This study has been completed.
Sponsor:
Information provided by:
AHS Cancer Control Alberta
ClinicalTrials.gov Identifier:
NCT00124488
First received: July 26, 2005
Last updated: December 8, 2011
Last verified: December 2011
  Purpose

Standard treatment for non-operable cervix cancer is radiation and chemotherapy. This treatment combination can result in significant radiation side-effects involving the bladder, small bowel and rectum. To improve results with radiation/chemotherapy, higher radiation doses have been tried for cervix cancer patients. Results from using higher radiation doses show that cervix tumours may be better controlled, but the radiation side-effects are worsened. Intensity modulated radiotherapy (IMRT) and Tomotherapy are new radiation planning and delivery technologies which may allow for delivery of higher radiation doses with less damage to normal organs. The purpose of this project is to determine whether or not IMRT and/or Tomotherapy technology can produce radiation plans that deliver higher doses of radiation to the tumor and lower doses to normal organs when compared to standard radiation plans. The results from this project will provide the basis for possibly treating future cervix cancer patients with Tomotherapy and providing them with improved cure rates along with decreased rates of radiation side effects. No patients will be treated on this protocol, as the investigators plan to only compare radiation dose calculations from different treatment plans created for test cervix cancer cases.
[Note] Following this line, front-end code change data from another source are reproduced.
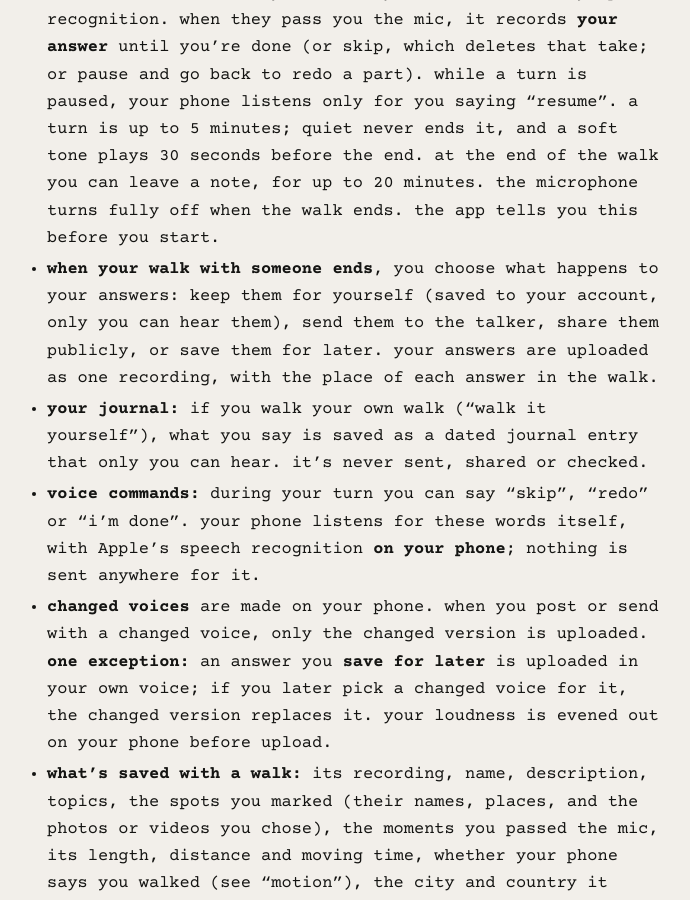
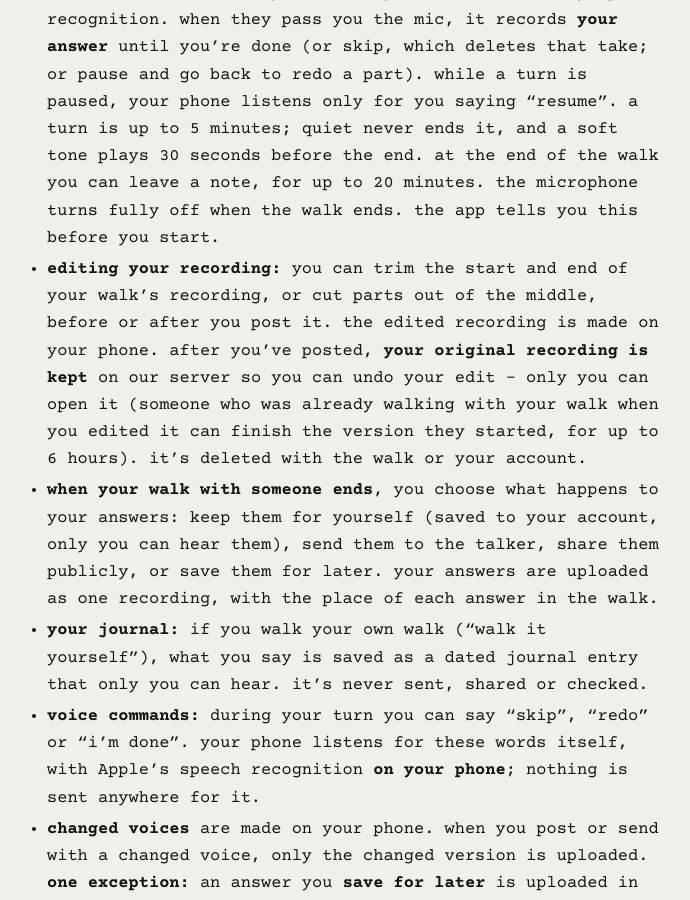
Before and after one commit to thorayaaa/caniwalkwithyou-site, a Jekyll site: the page built from privacy.md, in a window 1280 px wide and 900 px high, scrolled down 3384 px. Shown: the whole window, without its empty margins (295-985 px from the left). Built offline with Jekyll 4.4.1, drawn with Linux system fonts in a browser that asks for light colours; some of the changed text lies outside the part shown.

Commit message:
Privacy policy: "editing your recording" (trim the start and end or cut parts out, before or after posting; the edited recording is made on your phone; after posting the original is kept so you can undo - only you can open it; someone already walking with it can finish their version for up to 6 hours; deleted with the walk or your account), and under how long we keep things, "an edited walk's original recording: until you delete the walk or your account (only you can open it)." Nothing else changed. (ciwwy Batch DD)
Co-Authored-By: Claude Opus 5.5 <noreply@anthropic.com>

```diff
--- a/privacy.md
+++ b/privacy.md
@@ -47,6 +47,7 @@ this policy covers the app and this website.
 - **talkers:** while you record a talk-walk, the app records **your voice**, **the path you walk** (see "your location"), and the moments you mark a spot or pass the mic. the recording stays on your phone until you post it or save it for later (both upload it). parts you cut while re-recording are deleted. the moments you mark a spot or pass the mic (their times, not places) are also saved to your account as you go, so a lost or closed phone doesn't lose them; only you can see them, and they're deleted 2 days later.
 - **while your walk is paused** the microphone stays on, so it carries on the moment you tap resume (the red button on the lock screen; the app and the lock screen say "paused · mic on so you can resume."). **nothing it hears while paused is recorded, saved or uploaded.** your phone listens only for you saying "resume" (with Apple's speech recognition on your phone, if you allowed it) and, if "remind me if i talk while paused" is on, checks how loud it is so it can say "you're paused. tap the red button to keep recording." if you talk for a few seconds. none of this leaves your phone. after 10 minutes paused the microphone turns fully off ("paused for 10 minutes, so your mic is off. unlock to continue.").
 - **listeners:** during a walk-with your microphone is on, from the start of the walk to its end, so you can answer hands-free - even with your phone locked (your iPhone shows its microphone dot). **only your answers are kept: your turns and your note at the end. nothing else it hears is saved, sent or listened to** - not by us, not by the talker, not by speech recognition. when they pass you the mic, it records **your answer** until you're done (or skip, which deletes that take; or pause and go back to redo a part). while a turn is paused, your phone listens only for you saying "resume". a turn is up to 5 minutes; quiet never ends it, and a soft tone plays 30 seconds before the end. at the end of the walk you can leave a note, for up to 20 minutes. the microphone turns fully off when the walk ends. the app tells you this before you start.
+- **editing your recording:** you can trim the start and end of your walk's recording, or cut parts out of the middle, before or after you post it. the edited recording is made on your phone. after you've posted, **your original recording is kept** on our server so you can undo your edit - only you can open it (someone who was already walking with your walk when you edited it can finish the version they started, for up to 6 hours). it's deleted with the walk or your account.
 - **when your walk with someone ends**, you choose what happens to your answers: keep them for yourself (saved to your account, only you can hear them), send them to the talker, share them publicly, or save them for later. your answers are uploaded as one recording, with the place of each answer in the walk.
 - **your journal:** if you walk your own walk ("walk it yourself"), what you say is saved as a dated journal entry that only you can hear. it's never sent, shared or checked.
 - **voice commands:** during your turn you can say "skip", "redo" or "i'm done". your phone listens for these words itself, with Apple's speech recognition **on your phone**; nothing is sent anywhere for it.
@@ -206,6 +207,7 @@ when you delete a walk or an answer, it's deleted from the app right away.
 - **walks, answers, recordings, photos, videos, your journal, your profile:** until you delete them or your account.
 - **a recording not yet posted or saved:** on your phone only.
 - **parts cut while re-recording:** deleted at once.
+- **an edited walk's original recording:** until you delete the walk or your account (only you can open it).
 - **text versions (for the check), and check results:** deleted as soon as the walk or answer is deleted.
 - **daily database backups:** up to 7 days (database rows only, never recordings, photos or videos).
 - **the text, at Anthropic:** up to 30 days (up to 2 years only if Anthropic's own safety systems flag it as breaking its usage policy).
```
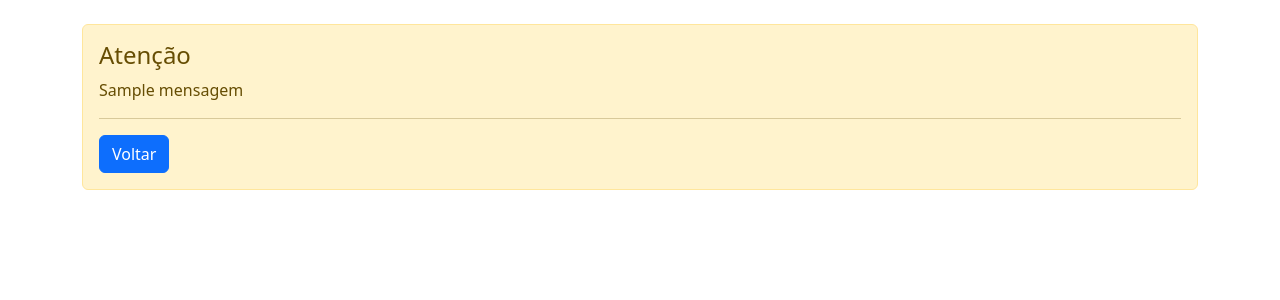
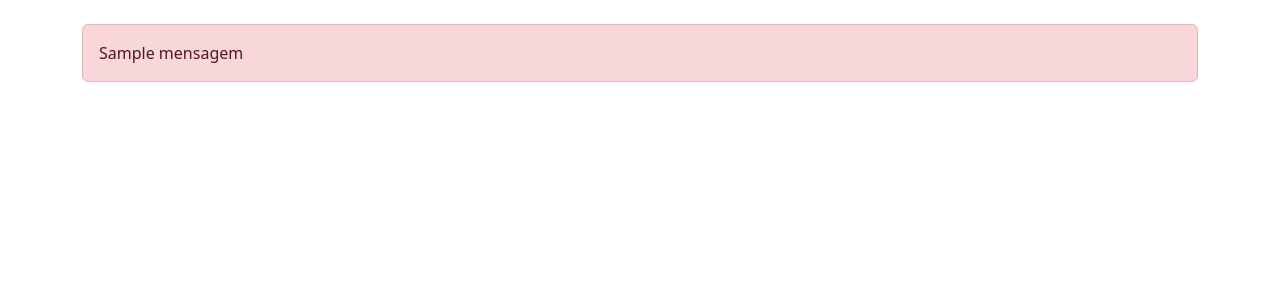
Before and after one commit to awerneck/lista_presenca, a Flask app: template templates/erro.html in a window 1280 px wide. Shown: the part 56-356 px from the top of the page. Run offline with Flask 3, Linux system fonts and the light colour scheme; the template is opened without the code that fills it: most values are stand-ins (such as "Sample title", 1, 10 or a date in 2020).

Commit message:
Update erro.html

```diff
--- a/templates/erro.html
+++ b/templates/erro.html
@@ -1,10 +1,4 @@
 {% extends "base.html" %}
-{% block title %}Erro{% endblock %}
 {% block content %}
-<div class="alert alert-warning" role="alert">
-  <h4 class="alert-heading">Atenção</h4>
-  <p>{{ mensagem }}</p>
-  <hr>
-  <a class="btn btn-primary" href="/">Voltar</a>
-</div>
+<div class="alert alert-danger">{{ mensagem }}</div>
 {% endblock %}
```
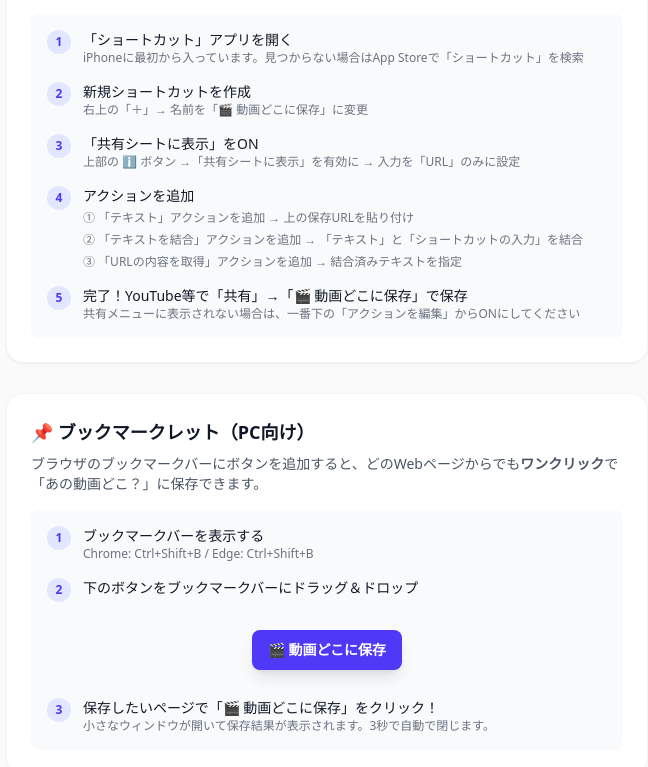
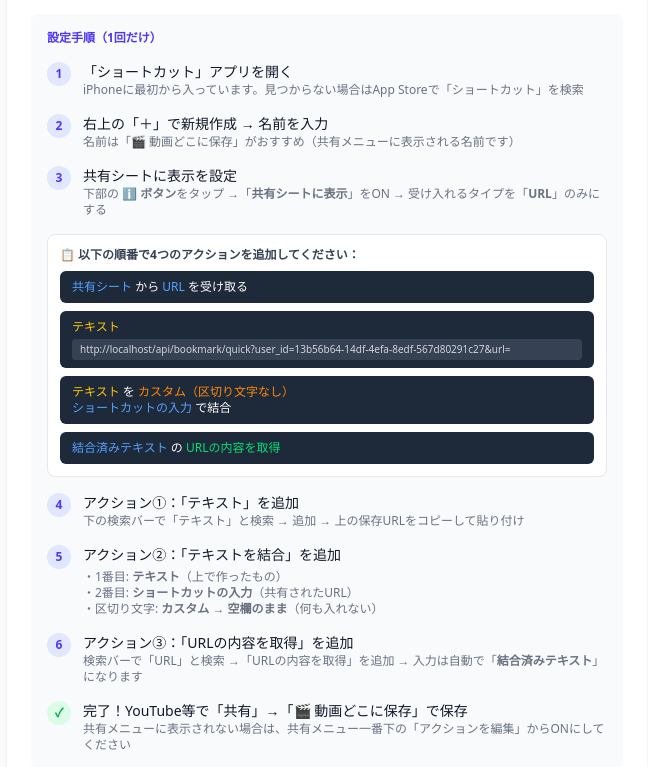
Before and after one commit to POLUNGA10-alter/ano-douga-doko, a Next.js app: page /tools in a window 1280 px wide. Shown: the part 553-1320 px from the top of the page, without its empty margins (313-961 px from the left). Built offline with nearby package versions, Linux system fonts and the light colour scheme.

Commit message:
📱 iOSショートカット設定ガイドを大幅改善（ビジュアルガイド追加）

```diff
--- a/src/app/tools/page.tsx
+++ b/src/app/tools/page.tsx
@@ -103,6 +103,10 @@ export default function ToolsPage() {
 
         {/* 設定手順 */}
         <div className="space-y-4 rounded-lg bg-gray-50 p-4 dark:bg-gray-800/50">
+          <p className="text-xs font-bold text-indigo-600 dark:text-indigo-400">
+            設定手順（1回だけ）
+          </p>
+
           <div className="flex gap-3">
             <span className="flex h-6 w-6 shrink-0 items-center justify-center rounded-full bg-indigo-100 text-xs font-bold text-indigo-600 dark:bg-indigo-900/50 dark:text-indigo-400">
               1
@@ -123,10 +127,10 @@ export default function ToolsPage() {
             </span>
             <div>
               <p className="text-sm font-medium text-gray-900 dark:text-white">
-                新規ショートカットを作成
+                右上の「＋」で新規作成 → 名前を入力
               </p>
               <p className="text-xs text-gray-500 dark:text-gray-400">
-                右上の「＋」→ 名前を「🎬 動画どこに保存」に変更
+                名前は「🎬 動画どこに保存」がおすすめ（共有メニューに表示される名前です）
               </p>
             </div>
           </div>
@@ -137,11 +141,41 @@ export default function ToolsPage() {
             </span>
             <div>
               <p className="text-sm font-medium text-gray-900 dark:text-white">
-                「共有シートに表示」をON
+                共有シートに表示を設定
               </p>
               <p className="text-xs text-gray-500 dark:text-gray-400">
-                上部の ℹ️ ボタン →「共有シートに表示」を有効に → 入力を「URL」のみに設定
+                下部の <strong>ℹ️ ボタン</strong>をタップ →「<strong>共有シートに表示</strong>」をON → 受け入れるタイプを「<strong>URL</strong>」のみにする
               </p>
+            </div>
+          </div>
+
+          {/* ビジュアルガイド: 完成形 */}
+          <div className="rounded-lg border border-gray-200 bg-white p-3 dark:border-gray-700 dark:bg-gray-900">
+            <p className="mb-2 text-xs font-bold text-gray-700 dark:text-gray-300">
+              📋 以下の順番で4つのアクションを追加してください：
+            </p>
+            <div className="space-y-2">
+              {/* アクション1 */}
+              <div className="rounded-md bg-gray-800 px-3 py-2 text-xs text-white">
+                <span className="text-blue-400">共有シート</span> から <span className="text-blue-400">URL</span> を受け取る
+              </div>
+              {/* アクション2 */}
+              <div className="rounded-md bg-gray-800 px-3 py-2 text-xs text-white">
+                <span className="text-yellow-400">テキスト</span>
+                <div className="mt-1 rounded bg-gray-700 px-2 py-1 text-[10px] text-gray-300 break-all">
+                  {quickSaveUrl || "https://ano-douga-doko.vercel.app/api/bookmark/quick?user_id=...&url="}
+                </div>
+              </div>
+              {/* アクション3 */}
+              <div className="rounded-md bg-gray-800 px-3 py-2 text-xs text-white">
+                <span className="text-yellow-400">テキスト</span> を <span className="text-orange-400">カスタム（区切り文字なし）</span>
+                <br />
+                <span className="text-blue-400">ショートカットの入力</span> で結合
+              </div>
+              {/* アクション4 */}
+              <div className="rounded-md bg-gray-800 px-3 py-2 text-xs text-white">
+                <span className="text-blue-400">結合済みテキスト</span> の <span className="text-green-400">URLの内容を取得</span>
+              </div>
             </div>
           </div>
 
@@ -151,13 +185,11 @@ export default function ToolsPage() {
             </span>
             <div>
               <p className="text-sm font-medium text-gray-900 dark:text-white">
-                アクションを追加
+                アクション①：「テキスト」を追加
               </p>
-              <div className="mt-1 space-y-1.5 text-xs text-gray-500 dark:text-gray-400">
-                <p>① 「テキスト」アクションを追加 → 上の保存URLを貼り付け</p>
-                <p>② 「テキストを結合」アクションを追加 → 「テキスト」と「ショートカットの入力」を結合</p>
-                <p>③ 「URLの内容を取得」アクションを追加 → 結合済みテキストを指定</p>
-              </div>
+              <p className="text-xs text-gray-500 dark:text-gray-400">
+                下の検索バーで「テキスト」と検索 → 追加 → 上の保存URLをコピーして貼り付け
+              </p>
             </div>
           </div>
 
@@ -167,10 +199,40 @@ export default function ToolsPage() {
             </span>
             <div>
               <p className="text-sm font-medium text-gray-900 dark:text-white">
+                アクション②：「テキストを結合」を追加
+              </p>
+              <div className="mt-1 text-xs text-gray-500 dark:text-gray-400">
+                <p>・1番目: <strong>テキスト</strong>（上で作ったもの）</p>
+                <p>・2番目: <strong>ショートカットの入力</strong>（共有されたURL）</p>
+                <p>・区切り文字: <strong>カスタム → 空欄のまま</strong>（何も入れない）</p>
+              </div>
+            </div>
+          </div>
+
+          <div className="flex gap-3">
+            <span className="flex h-6 w-6 shrink-0 items-center justify-center rounded-full bg-indigo-100 text-xs font-bold text-indigo-600 dark:bg-indigo-900/50 dark:text-indigo-400">
+              6
+            </span>
+            <div>
+              <p className="text-sm font-medium text-gray-900 dark:text-white">
+                アクション③：「URLの内容を取得」を追加
+              </p>
+              <p className="text-xs text-gray-500 dark:text-gray-400">
+                検索バーで「URL」と検索 →「URLの内容を取得」を追加 → 入力は自動で「<strong>結合済みテキスト</strong>」になります
+              </p>
+            </div>
+          </div>
+
+          <div className="flex gap-3">
+            <span className="flex h-6 w-6 shrink-0 items-center justify-center rounded-full bg-green-100 text-xs font-bold text-green-600 dark:bg-green-900/50 dark:text-green-400">
+              ✓
+            </span>
+            <div>
+              <p className="text-sm font-medium text-gray-900 dark:text-white">
                 完了！YouTube等で「共有」→「🎬 動画どこに保存」で保存
               </p>
               <p className="text-xs text-gray-500 dark:text-gray-400">
-                共有メニューに表示されない場合は、一番下の「アクションを編集」からONにしてください
+                共有メニューに表示されない場合は、共有メニュー一番下の「アクションを編集」からONにしてください
               </p>
             </div>
           </div>
```
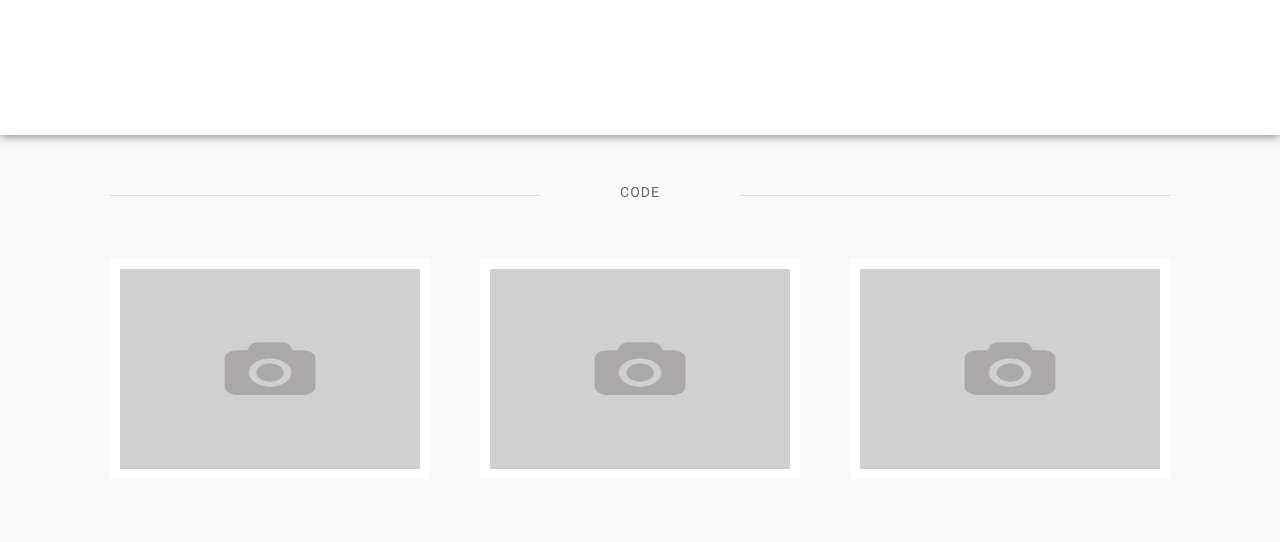
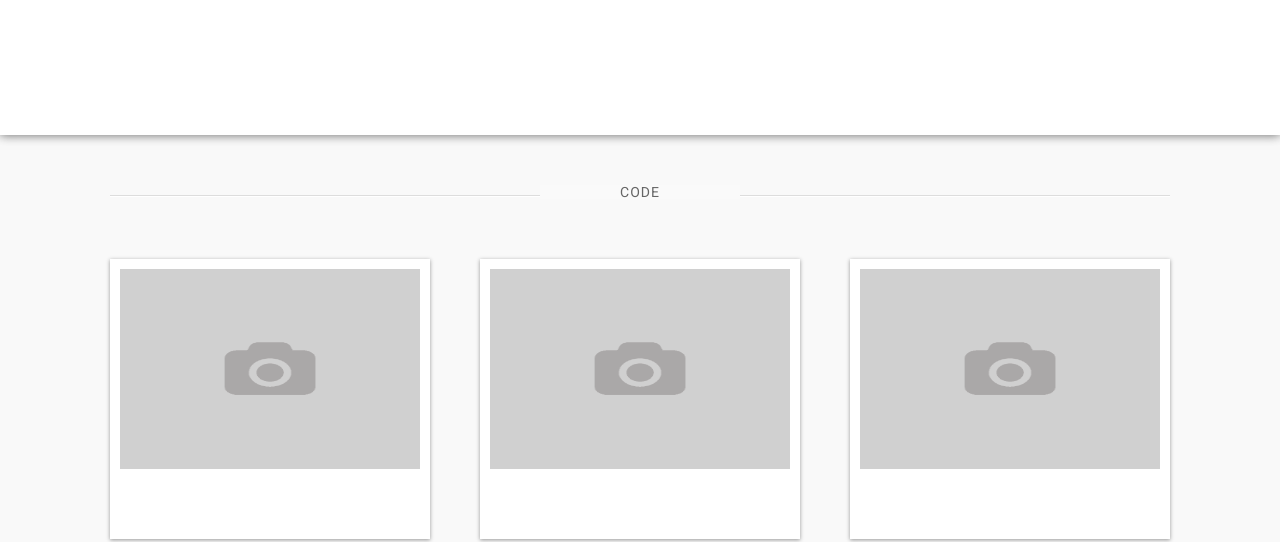
Before and after one commit to jshuang2/MyPortfolio, a plain HTML site: page index.html in a window 1280 px wide. Shown: the part 445-987 px from the top of the page. Drawn offline with Linux system fonts and the light colour scheme.

Commit message:
Added shadows to cards on the landing page and increased bottom padding as a placeholder for text.

```diff
--- a/assets/css/style.css
+++ b/assets/css/style.css
@@ -148,7 +148,8 @@ body {
      align-items: center;
      justify-content: center;
      margin: 2rem 0;
-     box-shadow: box-shadow: 0 4px 8px 0 rgba(0, 0, 0, 0.2), 0 6px 20px 0 rgba(0, 0, 0, 0.19);
+     box-shadow: 0px 1px 4px 0px rgba(0, 0, 0, 0.4);
+     padding-bottom: 60px;
  }
  .imagePlaceholder {
     height: 200px;
```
There will be absolutely no patient contact in this protocol.


Condition Intervention
Cervix Neoplasm
Device: Tomotherapy Treatment Planning

Study Type: Observational
Study Design: Observational Model: Case-Only
Time Perspective: Retrospective
Official Title: Comparison of Tomotherapy Versus Intensity-modulated Step-and-shoot and Conventional Radiation Treatment Plans for Patients With Locally-advanced Squamous Cell Carcinoma of the Cervix

Resource links provided by NLM:


Further study details as provided by AHS Cancer Control Alberta:

Estimated Enrollment: 10
Study Start Date: June 2005
Estimated Study Completion Date: November 2005
  Show Detailed Description

  Eligibility

Ages Eligible for Study:   18 Years and older
Genders Eligible for Study:   Female
Accepts Healthy Volunteers:   No
Sampling Method:   Non-Probability Sample
Study Population

primary care clinic

Criteria

Inclusion Criteria:

  • Squamous cell cervix cancer
  • Undergone planning computed tomography (CT) scan for radiotherapy planning
  • Treated with chemoradiotherapy

Exclusion Criteria:

  Contacts and Locations
Choosing to participate in a study is an important personal decision. Talk with your doctor and family members or friends about deciding to join a study. To learn more about this study, you or your doctor may contact the study research staff using the Contacts provided below. For general information, see Learn About Clinical Studies.

Please refer to this study by its ClinicalTrials.gov identifier: NCT00124488

Locations
Canada, Alberta
Cross Cancer Institute
Edmonton, Alberta, Canada, T6G 1Z2
Sponsors and Collaborators
AHS Cancer Control Alberta
Investigators
Principal Investigator: Don Yee, MD AHS Cancer Control Alberta
  More Information

Publications:

ClinicalTrials.gov Identifier: NCT00124488     History of Changes
Other Study ID Numbers: NA-15-0004
Study First Received: July 26, 2005
Last Updated: December 8, 2011
Health Authority: Canada: Health Canada

Keywords provided by AHS Cancer Control Alberta:
radiotherapy planning
computer assisted radiotherapy
conformal

Additional relevant MeSH terms:
Carcinoma, Squamous Cell
Uterine Cervical Neoplasms
Carcinoma
Genital Diseases, Female
Genital Neoplasms, Female
Neoplasms
Neoplasms by Histologic Type
Neoplasms by Site
Neoplasms, Glandular and Epithelial
Neoplasms, Squamous Cell
Urogenital Neoplasms
Uterine Cervical Diseases
Uterine Diseases
Uterine Neoplasms

ClinicalTrials.gov processed this record on November 27, 2014